All eyes have been on the state of New York recently after the new state law that compels e commerce sites to collect taxes for the state went into effect this summer. Recently, the state Senate voted to repeal the tax, but the Assembly has yet to decide its ultimate fate. Amazon and Overstock have been fighting the tax ever since its inception and have responded by cutting off their affiliates based in New York.
The affiliates have pushed for the repeal of the tax, citing the disastrous effects of the legislation on their livelihood. The old precedent for taxing, namely, that the taxed entity had to have a “physical presence” within the state, has been applied to the case of affiliate relationships between an out of state company and its instate affiliates.
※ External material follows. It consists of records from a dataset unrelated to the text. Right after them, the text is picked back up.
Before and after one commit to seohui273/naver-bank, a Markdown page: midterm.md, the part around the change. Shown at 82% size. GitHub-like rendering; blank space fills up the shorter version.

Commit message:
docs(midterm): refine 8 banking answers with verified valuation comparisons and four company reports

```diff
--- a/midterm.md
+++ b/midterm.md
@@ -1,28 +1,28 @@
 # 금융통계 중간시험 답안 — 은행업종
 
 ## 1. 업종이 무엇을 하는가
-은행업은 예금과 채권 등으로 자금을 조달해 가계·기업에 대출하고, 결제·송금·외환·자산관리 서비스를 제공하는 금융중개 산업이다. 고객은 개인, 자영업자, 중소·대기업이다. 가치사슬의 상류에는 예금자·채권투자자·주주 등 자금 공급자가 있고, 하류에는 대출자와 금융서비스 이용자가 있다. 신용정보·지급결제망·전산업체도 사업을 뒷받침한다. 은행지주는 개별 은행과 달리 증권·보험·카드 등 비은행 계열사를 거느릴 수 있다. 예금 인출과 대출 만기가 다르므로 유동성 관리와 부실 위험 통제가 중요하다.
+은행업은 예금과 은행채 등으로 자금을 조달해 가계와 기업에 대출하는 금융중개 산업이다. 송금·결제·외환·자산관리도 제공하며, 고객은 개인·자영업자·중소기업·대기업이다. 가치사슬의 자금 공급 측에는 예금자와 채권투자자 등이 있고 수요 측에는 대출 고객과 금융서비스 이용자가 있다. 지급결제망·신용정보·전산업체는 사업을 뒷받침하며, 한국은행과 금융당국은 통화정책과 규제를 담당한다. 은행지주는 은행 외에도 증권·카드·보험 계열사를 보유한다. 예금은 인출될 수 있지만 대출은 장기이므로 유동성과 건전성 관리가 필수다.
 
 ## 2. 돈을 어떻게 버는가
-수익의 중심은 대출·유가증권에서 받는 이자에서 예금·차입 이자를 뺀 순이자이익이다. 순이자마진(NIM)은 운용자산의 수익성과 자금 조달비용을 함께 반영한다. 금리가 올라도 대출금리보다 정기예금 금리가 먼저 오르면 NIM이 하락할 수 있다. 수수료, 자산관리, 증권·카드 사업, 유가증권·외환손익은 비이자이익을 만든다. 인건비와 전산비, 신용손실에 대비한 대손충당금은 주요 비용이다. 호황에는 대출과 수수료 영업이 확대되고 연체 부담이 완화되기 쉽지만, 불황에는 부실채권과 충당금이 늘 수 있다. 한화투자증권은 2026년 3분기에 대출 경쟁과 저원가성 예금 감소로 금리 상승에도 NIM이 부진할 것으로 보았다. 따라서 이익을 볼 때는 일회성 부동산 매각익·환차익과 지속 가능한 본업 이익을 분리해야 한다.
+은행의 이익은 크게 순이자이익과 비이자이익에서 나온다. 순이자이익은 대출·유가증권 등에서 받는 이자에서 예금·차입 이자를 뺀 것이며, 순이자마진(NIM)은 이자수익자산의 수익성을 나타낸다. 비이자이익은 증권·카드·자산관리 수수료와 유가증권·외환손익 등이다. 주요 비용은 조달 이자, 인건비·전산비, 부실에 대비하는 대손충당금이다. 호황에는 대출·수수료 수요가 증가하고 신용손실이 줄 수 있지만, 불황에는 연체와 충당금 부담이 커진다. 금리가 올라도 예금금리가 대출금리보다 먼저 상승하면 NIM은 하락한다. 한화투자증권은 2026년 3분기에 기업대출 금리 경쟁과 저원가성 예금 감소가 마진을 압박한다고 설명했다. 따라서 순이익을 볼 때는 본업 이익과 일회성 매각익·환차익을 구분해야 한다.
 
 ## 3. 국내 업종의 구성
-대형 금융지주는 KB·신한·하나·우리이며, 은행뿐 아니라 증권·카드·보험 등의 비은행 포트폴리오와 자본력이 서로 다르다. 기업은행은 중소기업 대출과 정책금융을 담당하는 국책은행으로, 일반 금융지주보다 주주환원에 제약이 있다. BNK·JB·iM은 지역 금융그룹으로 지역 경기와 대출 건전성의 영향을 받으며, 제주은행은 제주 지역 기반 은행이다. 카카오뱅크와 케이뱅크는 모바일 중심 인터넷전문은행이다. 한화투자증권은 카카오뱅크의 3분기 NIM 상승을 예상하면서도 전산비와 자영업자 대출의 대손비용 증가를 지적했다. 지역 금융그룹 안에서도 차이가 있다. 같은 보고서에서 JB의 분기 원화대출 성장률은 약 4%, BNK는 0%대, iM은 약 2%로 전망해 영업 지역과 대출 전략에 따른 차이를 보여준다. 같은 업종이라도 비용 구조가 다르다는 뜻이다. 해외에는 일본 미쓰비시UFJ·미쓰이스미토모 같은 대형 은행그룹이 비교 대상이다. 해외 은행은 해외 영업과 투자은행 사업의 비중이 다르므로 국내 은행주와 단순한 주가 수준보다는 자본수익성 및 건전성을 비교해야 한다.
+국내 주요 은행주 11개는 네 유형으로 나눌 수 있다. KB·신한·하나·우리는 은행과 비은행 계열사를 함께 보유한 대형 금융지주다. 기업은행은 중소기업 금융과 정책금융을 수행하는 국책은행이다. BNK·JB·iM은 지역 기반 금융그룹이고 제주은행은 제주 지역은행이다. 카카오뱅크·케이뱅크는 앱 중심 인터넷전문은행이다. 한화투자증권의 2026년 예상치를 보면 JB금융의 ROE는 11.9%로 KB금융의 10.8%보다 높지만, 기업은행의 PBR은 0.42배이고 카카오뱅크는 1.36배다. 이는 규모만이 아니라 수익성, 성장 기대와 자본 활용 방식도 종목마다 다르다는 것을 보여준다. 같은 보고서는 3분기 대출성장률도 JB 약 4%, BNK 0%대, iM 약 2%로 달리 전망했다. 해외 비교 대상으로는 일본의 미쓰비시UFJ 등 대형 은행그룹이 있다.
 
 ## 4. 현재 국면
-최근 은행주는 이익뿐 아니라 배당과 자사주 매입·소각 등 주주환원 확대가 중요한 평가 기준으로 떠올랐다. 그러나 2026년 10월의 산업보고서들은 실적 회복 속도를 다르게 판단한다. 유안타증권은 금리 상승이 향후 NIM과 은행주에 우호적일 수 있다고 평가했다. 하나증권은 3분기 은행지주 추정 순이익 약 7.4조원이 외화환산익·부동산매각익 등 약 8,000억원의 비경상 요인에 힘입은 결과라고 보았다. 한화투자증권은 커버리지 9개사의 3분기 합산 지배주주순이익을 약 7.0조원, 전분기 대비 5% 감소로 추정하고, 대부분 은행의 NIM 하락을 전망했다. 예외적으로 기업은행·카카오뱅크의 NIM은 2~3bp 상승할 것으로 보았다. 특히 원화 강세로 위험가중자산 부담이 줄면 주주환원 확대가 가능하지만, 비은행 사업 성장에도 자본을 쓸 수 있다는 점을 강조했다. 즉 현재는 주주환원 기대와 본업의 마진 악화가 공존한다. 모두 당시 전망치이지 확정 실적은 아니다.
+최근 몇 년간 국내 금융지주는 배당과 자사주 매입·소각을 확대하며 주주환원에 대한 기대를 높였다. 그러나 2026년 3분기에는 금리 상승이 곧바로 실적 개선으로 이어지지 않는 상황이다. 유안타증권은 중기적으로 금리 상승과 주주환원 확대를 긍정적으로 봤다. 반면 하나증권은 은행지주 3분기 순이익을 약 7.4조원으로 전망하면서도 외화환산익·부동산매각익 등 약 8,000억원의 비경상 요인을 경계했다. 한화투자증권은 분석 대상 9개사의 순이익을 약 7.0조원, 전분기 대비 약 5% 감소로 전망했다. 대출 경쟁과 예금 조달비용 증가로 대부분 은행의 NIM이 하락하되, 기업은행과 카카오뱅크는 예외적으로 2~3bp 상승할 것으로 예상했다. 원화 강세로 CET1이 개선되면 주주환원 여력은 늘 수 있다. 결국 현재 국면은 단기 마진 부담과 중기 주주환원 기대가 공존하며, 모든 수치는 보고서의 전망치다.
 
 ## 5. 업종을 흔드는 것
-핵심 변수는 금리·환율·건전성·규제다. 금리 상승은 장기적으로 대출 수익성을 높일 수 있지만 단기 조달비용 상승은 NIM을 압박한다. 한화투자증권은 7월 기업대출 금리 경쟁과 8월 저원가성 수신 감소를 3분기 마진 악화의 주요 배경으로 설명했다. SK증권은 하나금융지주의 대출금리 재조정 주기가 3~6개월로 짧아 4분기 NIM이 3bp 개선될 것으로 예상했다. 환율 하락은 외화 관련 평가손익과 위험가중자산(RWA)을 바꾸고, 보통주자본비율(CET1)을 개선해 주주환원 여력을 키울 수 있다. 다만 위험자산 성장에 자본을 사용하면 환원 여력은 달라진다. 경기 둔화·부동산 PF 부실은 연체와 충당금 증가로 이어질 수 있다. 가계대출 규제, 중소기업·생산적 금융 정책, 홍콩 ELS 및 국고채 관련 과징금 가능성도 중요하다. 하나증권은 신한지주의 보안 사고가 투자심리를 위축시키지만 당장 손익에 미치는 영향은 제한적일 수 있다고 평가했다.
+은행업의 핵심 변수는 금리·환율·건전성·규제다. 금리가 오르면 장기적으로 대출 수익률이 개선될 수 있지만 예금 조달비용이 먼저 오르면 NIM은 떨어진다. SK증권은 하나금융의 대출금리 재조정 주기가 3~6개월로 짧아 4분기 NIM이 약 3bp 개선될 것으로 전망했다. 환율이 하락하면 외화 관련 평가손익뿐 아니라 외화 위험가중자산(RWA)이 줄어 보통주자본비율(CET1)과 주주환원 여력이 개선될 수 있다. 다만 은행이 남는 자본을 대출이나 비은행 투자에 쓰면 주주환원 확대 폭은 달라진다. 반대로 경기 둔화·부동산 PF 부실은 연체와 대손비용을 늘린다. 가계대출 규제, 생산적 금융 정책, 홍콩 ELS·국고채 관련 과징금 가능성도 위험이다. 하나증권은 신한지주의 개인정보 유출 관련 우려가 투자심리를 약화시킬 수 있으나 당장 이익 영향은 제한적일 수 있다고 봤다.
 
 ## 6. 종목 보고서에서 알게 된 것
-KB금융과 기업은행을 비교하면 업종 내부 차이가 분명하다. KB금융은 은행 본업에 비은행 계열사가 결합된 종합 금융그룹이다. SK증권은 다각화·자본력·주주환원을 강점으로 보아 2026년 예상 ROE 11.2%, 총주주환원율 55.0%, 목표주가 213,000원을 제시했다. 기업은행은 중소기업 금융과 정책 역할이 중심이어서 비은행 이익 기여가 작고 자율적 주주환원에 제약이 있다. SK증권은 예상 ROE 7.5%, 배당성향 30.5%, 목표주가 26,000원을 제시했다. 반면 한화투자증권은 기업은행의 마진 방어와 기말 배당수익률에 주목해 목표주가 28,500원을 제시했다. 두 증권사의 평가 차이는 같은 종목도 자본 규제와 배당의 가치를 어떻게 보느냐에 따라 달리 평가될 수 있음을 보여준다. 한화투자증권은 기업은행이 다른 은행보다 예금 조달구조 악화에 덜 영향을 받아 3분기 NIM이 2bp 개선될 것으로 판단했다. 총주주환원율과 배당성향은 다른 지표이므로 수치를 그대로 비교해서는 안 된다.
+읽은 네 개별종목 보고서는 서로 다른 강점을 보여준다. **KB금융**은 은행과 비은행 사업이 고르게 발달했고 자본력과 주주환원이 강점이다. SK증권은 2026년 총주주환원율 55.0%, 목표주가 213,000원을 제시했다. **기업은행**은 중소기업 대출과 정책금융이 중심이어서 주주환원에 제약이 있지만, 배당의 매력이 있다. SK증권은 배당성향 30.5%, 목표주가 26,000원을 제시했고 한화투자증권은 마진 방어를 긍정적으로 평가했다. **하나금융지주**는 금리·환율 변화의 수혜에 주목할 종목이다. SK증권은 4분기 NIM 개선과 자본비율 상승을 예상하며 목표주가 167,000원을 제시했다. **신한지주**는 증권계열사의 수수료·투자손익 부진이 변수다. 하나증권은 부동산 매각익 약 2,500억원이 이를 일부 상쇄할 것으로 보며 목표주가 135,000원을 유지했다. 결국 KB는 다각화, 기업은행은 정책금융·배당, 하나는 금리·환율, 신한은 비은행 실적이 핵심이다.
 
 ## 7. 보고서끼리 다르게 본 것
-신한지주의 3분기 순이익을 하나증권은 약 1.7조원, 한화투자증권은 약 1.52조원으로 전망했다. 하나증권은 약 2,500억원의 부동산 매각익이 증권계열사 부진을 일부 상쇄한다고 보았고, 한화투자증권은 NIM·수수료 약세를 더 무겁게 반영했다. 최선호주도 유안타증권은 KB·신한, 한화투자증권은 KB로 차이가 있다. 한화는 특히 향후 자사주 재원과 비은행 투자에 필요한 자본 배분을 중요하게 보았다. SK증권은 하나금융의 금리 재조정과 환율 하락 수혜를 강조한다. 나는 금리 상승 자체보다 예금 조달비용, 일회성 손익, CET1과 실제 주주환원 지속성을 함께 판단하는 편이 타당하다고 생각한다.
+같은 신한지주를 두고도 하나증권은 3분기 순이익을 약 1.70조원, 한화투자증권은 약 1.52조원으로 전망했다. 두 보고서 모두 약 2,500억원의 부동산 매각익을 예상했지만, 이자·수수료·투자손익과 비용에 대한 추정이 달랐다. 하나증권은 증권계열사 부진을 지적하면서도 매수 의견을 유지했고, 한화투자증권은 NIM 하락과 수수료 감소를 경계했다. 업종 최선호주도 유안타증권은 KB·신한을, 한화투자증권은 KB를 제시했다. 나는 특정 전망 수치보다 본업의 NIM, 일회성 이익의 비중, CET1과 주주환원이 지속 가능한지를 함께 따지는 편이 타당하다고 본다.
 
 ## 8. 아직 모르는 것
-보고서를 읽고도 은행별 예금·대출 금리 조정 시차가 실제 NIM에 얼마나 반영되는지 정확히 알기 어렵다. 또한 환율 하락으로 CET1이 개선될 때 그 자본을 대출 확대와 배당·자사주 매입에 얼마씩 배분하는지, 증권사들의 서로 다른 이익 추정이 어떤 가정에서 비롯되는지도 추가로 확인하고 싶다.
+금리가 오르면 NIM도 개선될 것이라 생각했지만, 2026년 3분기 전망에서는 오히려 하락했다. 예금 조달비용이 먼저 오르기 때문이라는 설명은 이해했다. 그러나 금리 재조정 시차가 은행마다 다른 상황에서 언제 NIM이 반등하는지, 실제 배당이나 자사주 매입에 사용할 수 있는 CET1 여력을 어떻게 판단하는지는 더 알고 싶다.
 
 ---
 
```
In short, affiliates had been said to constitute an in state physical presence.
Amazon and Overstock have each challenged the Constitutionality of the legislation. If the law stands, then other states could very well follow suit and apply their own tax to online products and services, but this would become rather complicated and undesirable.
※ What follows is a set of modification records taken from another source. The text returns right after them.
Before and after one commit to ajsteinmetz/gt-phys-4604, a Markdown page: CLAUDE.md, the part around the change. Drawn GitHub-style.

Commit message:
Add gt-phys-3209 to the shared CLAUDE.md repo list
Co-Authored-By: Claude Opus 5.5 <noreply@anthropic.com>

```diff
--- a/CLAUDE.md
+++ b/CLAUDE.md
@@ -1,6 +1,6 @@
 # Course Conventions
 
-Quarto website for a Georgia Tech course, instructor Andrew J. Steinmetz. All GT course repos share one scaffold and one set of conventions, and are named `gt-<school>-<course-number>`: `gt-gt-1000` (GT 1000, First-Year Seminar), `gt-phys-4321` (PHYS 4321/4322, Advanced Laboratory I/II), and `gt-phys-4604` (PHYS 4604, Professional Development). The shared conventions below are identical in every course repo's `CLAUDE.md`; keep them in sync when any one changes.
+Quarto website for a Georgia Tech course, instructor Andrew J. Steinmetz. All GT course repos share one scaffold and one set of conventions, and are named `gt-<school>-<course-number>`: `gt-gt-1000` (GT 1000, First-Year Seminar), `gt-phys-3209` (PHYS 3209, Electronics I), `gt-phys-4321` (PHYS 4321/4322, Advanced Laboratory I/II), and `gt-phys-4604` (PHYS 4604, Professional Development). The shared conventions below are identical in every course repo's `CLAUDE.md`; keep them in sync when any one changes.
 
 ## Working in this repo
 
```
If you are an affiliate marketing company, the law is probably especially odious to you. But there is not yet cause to worry. It seems that the New York affiliates have been successful in pressuring the government to consider repealing the tax. So, in the case that another state is foolish enough to try to imitate the New York tax, I have no doubt that the same thing will happen. But more likely to happen is that states will call for national or interstate standards. It’s a long way off, but it’s going to happen. Let’s just hope that when that day comes, the country, and by the same token the economy, is ready for it.